On May 8, 2019, Iran sent a message to Germany, Britain, China and Russia that it was suspending the fulfilment of certain obligations under the “Iranian nuclear deal” – the Joint Comprehensive Plan of Action, or JCPOA. In particular, Tehran refuses to comply with restrictions that were placed on the production of uranium and heavy water reserves. In addition, if Iran’s partners fail to fulfil their obligations “in the banking and oil fields sectors” within 60 days, Tehran intends to proceed with the modernisation of the nuclear reactor in Arak. How these statements can be interpreted, whether the JCPOA should be considered “buried” in advance, and what Russia can do in this case, Andrey Kortunov, director general of the Russian International Affairs Council, discussed in an exclusive interview with valdaiclub.com.
Iran’s decision now looks like a largely forced one. According to the original agreement, Iran was left with the right not only to store stocks of enriched uranium and heavy water, but also to sell their surplus on the international market. However, now, given the US sanctions, Iran has actually lost this opportunity and faces an unpleasant dilemma: either to stop the enrichment program, or to exceed the limits that were provided for in the JCPOA agreement of 2015. Naturally, Iran prefers to pursue the second path, referring to the fact that, because of the sanctions, it does not have the technical ability to fulfil this part of the agreement. Therefore, the latest statement of Iran should not be over-dramatized.
As for the 60-day period, this is a much more serious ultimatum, addressed primarily to the European parties of the agreement. From this we can conclude that Iran does not consider their efforts to create separate trading mechanisms sufficient to fulfil the JCPOA’s conditions. Since it is obvious that for Russia and China, US sanctions are not so important and fundamental, the ball is being thrown to the Europeans. It is a call to show more energy and somehow ensure that the European companies won’t comply with unilateral American sanctions. Achieving this, for obvious reasons, is very difficult, since no one wants to be targeted with lawsuits and multi-million-dollar fines for engaging in economic cooperation with Iran.

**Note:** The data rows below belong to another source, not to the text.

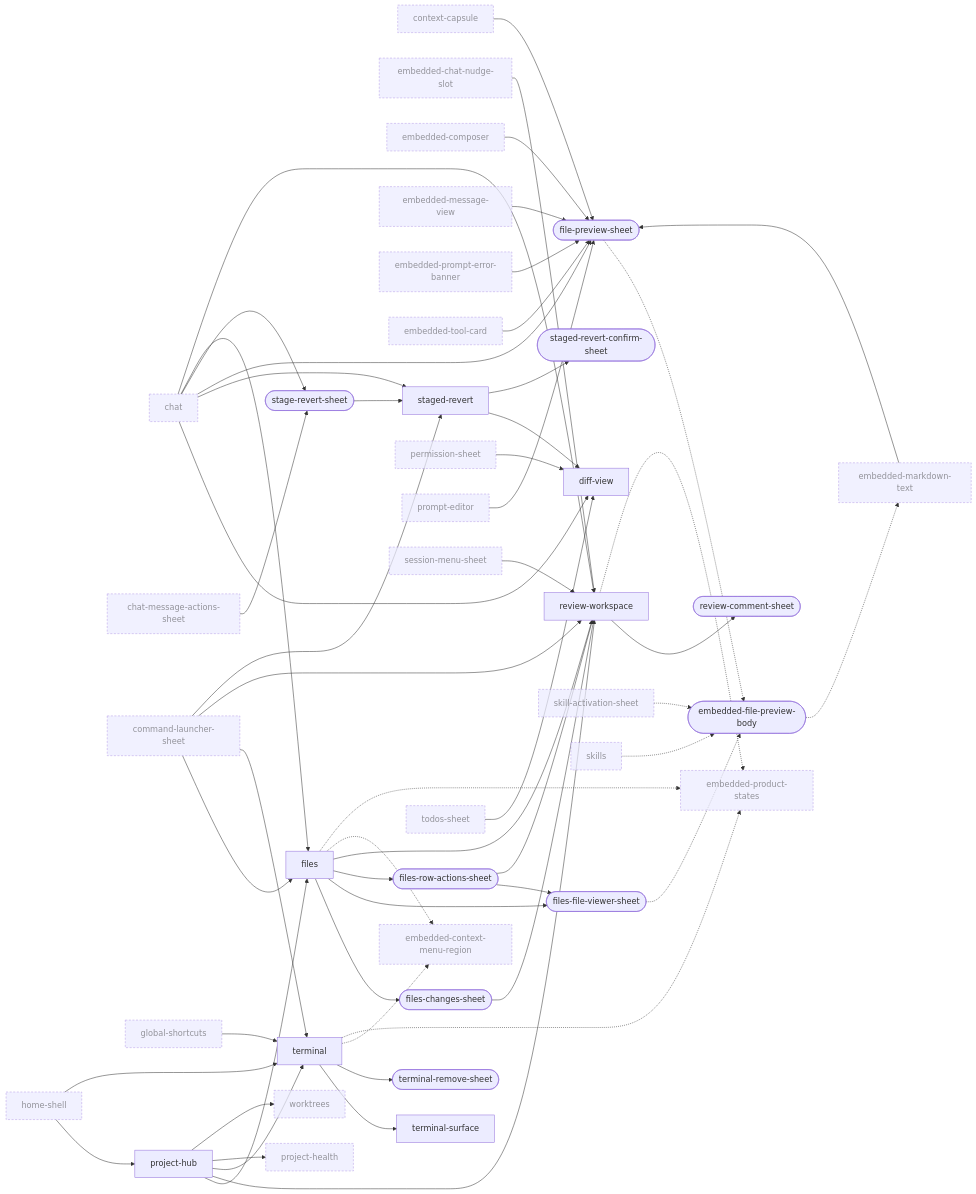
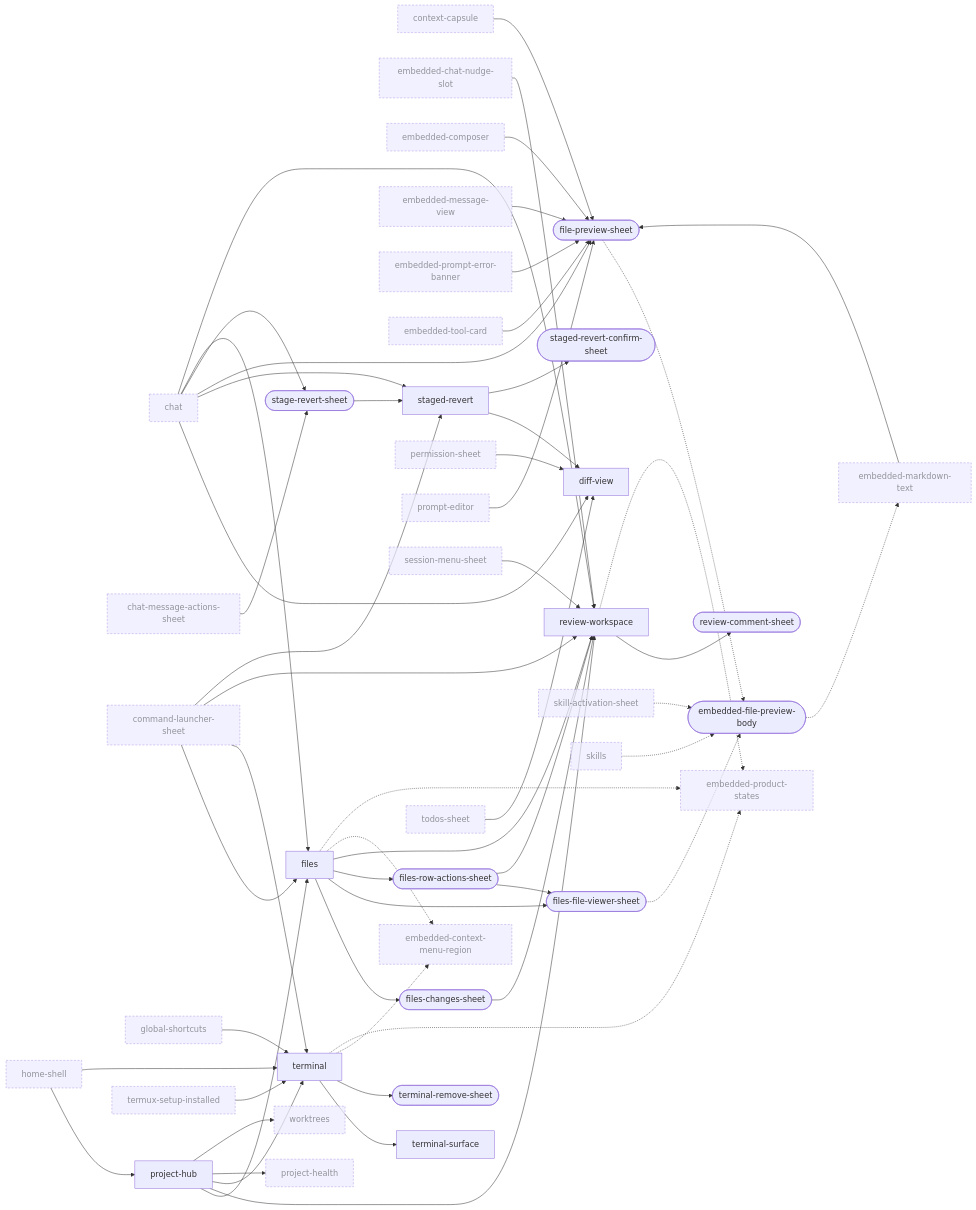
Before and after one commit to Breskott/opencode-mobile-next: the fourth of 10 diagrams in docs/design/ui-ledger/navigation.md, drawn with Mermaid. The commit also changed other lines of this file and 106 other files, not shown here.

```diff
--- a/docs/design/ui-ledger/navigation.md
+++ b/docs/design/ui-ledger/navigation.md
@@ -622,6 +621,7 @@
   terminal["terminal"]
   terminal_remove_sheet(["terminal-remove-sheet"])
   terminal_surface["terminal-surface"]
+  termux_setup_installed["termux-setup-installed"]:::ext
   todos_sheet["todos-sheet"]:::ext
   worktrees["worktrees"]:::ext
   home_shell --> project_hub
@@ -662,6 +662,7 @@
   stage_revert_sheet --> staged_revert
   staged_revert --> diff_view
   staged_revert --> staged_revert_confirm_sheet
+  termux_setup_installed --> terminal
   context_capsule --> file_preview_sheet
   files -.-> embedded_context_menu_region
   terminal -.-> embedded_context_menu_region
```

This is the outcome the Trump administration actually hopes to achieve: Iran’s withdrawal from the deal will relieve tensions in US-European relations and confirm US fears that Iran is insincere and does not intend to comply with the terms of the deal. Moreover, it will give the United States formal grounds for moving the issue to the UN Security Council and demanding the restoration of sanctions at the level of the international community, as they existed before 2015. Therefore, the problem here is to what extent the Iranian leadership is able to show enough restraint and readiness to continue implementation of the JCPOA’s main provisions, despite growing American pressure.
If we talk about whether it is possible to save the deal, this is primarily a question for Europe. Iran has some idea about what to expect from Russia and China, even if the deal fails. The position of the European countries, from which Iran expects an increase of trade volume, investment and technological exchange, looks rather two-sided, because they do not want to quarrel with the United States, and their businesses do not want to lose this big market. The Europeans could accelerate the establishment of alternative financial settlement mechanisms that would take the businesses out of the US sanctions, or take other steps towards Tehran.
On the whole, the task of the international community is to find a worthy place for Iran in the region’s security system, so that it could act as a stakeholder rather than as a spoiler. This is about Iran’s behaviour in the region, which raises questions from its Sunni Arab neighbours, not to mention Israel. The solution of this formidable task will require a lot of time, the gradual building of confidence, a reduction in hostile rhetoric, contacts between the militaries, a refusal to interfere in the internal affairs of other countries, an agreement on the status of foreign armed forces in Syria, and similar measures. Now, however, this process is not only difficult, it has been effectively paralyzed due to pressure from the United States. However, using a “stick” method in the absence of “carrots” cannot solve this problem.As for the possible contribution of Russia, it cannot significantly affect the economic situation in Iran: if you look at the total trade and investment between the two countries, it is not very significant. Russia can block the resolutions that the United States may put forward in the UN Security Council and to some extent act as a mediator between Iran and its opponents in the region, such as Saudi Arabia. For example, Russia is believed to have played a big role in connecting Iran to the OPEC+ agreement, which restricted the supply of oil to world markets. Hypothetically, we can even assume that Russia, as a country with good relations with both Iran and Israel, could help relieve tensions and increase predictability in these very complex and painful relations. In other words, Russia can do quite a lot at the political level, but it cannot replace Europe as a potential driver of Iran’s economic and social development.